[Items from a dataset]
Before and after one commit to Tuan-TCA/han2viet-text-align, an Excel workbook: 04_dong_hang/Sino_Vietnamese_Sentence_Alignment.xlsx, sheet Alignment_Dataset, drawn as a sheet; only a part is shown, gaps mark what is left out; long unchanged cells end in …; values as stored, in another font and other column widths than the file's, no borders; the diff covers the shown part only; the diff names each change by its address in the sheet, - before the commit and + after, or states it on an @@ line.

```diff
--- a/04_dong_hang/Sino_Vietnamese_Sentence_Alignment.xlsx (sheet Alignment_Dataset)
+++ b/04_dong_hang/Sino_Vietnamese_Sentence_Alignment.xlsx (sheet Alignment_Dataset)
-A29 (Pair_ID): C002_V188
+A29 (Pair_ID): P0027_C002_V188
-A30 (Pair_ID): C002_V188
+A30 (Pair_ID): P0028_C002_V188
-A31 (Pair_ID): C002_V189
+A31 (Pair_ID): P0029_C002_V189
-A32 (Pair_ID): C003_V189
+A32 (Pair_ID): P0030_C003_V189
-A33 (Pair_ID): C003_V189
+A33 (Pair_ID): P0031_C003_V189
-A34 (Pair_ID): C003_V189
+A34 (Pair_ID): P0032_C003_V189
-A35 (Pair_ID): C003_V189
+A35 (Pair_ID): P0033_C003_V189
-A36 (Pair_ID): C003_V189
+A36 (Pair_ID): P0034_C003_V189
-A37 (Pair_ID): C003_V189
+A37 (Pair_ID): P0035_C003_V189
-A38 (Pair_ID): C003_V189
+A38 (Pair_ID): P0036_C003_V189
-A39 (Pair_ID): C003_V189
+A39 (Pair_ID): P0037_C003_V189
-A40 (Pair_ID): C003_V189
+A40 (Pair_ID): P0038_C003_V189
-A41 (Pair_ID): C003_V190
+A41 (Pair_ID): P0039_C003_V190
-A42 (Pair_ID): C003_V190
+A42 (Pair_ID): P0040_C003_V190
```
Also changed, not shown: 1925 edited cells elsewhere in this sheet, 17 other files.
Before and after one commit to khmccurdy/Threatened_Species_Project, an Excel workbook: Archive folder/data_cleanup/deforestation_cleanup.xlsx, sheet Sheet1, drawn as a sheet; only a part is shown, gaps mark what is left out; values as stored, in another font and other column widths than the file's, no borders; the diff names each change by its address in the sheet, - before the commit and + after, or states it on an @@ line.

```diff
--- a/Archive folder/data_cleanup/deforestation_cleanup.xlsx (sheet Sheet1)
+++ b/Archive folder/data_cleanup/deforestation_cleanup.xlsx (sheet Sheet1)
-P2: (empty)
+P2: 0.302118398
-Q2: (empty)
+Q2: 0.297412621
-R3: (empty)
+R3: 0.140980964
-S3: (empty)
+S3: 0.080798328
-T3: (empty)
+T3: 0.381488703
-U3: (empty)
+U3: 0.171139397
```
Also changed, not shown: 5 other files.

YOUR OBJECTIVE.
In full and word for word, output the entries.

RESPONSE.
Before and after one commit to Tuan-TCA/han2viet-text-align, an Excel workbook: 04_dong_hang/Sino_Vietnamese_Sentence_Alignment.xlsx, sheet Alignment_Dataset, drawn as a sheet; only a part is shown, gaps mark what is left out; long unchanged cells end in …; values as stored, in another font and other column widths than the file's, no borders; the diff covers the shown part only; the diff names each change by its address in the sheet, - before the commit and + after, or states it on an @@ line.

```diff
--- a/04_dong_hang/Sino_Vietnamese_Sentence_Alignment.xlsx (sheet Alignment_Dataset)
+++ b/04_dong_hang/Sino_Vietnamese_Sentence_Alignment.xlsx (sheet Alignment_Dataset)
-A29 (Pair_ID): C002_V188
+A29 (Pair_ID): P0027_C002_V188
-A30 (Pair_ID): C002_V188
+A30 (Pair_ID): P0028_C002_V188
-A31 (Pair_ID): C002_V189
+A31 (Pair_ID): P0029_C002_V189
-A32 (Pair_ID): C003_V189
+A32 (Pair_ID): P0030_C003_V189
-A33 (Pair_ID): C003_V189
+A33 (Pair_ID): P0031_C003_V189
-A34 (Pair_ID): C003_V189
+A34 (Pair_ID): P0032_C003_V189
-A35 (Pair_ID): C003_V189
+A35 (Pair_ID): P0033_C003_V189
-A36 (Pair_ID): C003_V189
+A36 (Pair_ID): P0034_C003_V189
-A37 (Pair_ID): C003_V189
+A37 (Pair_ID): P0035_C003_V189
-A38 (Pair_ID): C003_V189
+A38 (Pair_ID): P0036_C003_V189
-A39 (Pair_ID): C003_V189
+A39 (Pair_ID): P0037_C003_V189
-A40 (Pair_ID): C003_V189
+A40 (Pair_ID): P0038_C003_V189
-A41 (Pair_ID): C003_V190
+A41 (Pair_ID): P0039_C003_V190
-A42 (Pair_ID): C003_V190
+A42 (Pair_ID): P0040_C003_V190
```
Also changed, not shown: 1925 edited cells elsewhere in this sheet, 17 other files.
Before and after one commit to khmccurdy/Threatened_Species_Project, an Excel workbook: Archive folder/data_cleanup/deforestation_cleanup.xlsx, sheet Sheet1, drawn as a sheet; only a part is shown, gaps mark what is left out; values as stored, in another font and other column widths than the file's, no borders; the diff names each change by its address in the sheet, - before the commit and + after, or states it on an @@ line.

```diff
--- a/Archive folder/data_cleanup/deforestation_cleanup.xlsx (sheet Sheet1)
+++ b/Archive folder/data_cleanup/deforestation_cleanup.xlsx (sheet Sheet1)
-P2: (empty)
+P2: 0.302118398
-Q2: (empty)
+Q2: 0.297412621
-R3: (empty)
+R3: 0.140980964
-S3: (empty)
+S3: 0.080798328
-T3: (empty)
+T3: 0.381488703
-U3: (empty)
+U3: 0.171139397
```
Also changed, not shown: 5 other files.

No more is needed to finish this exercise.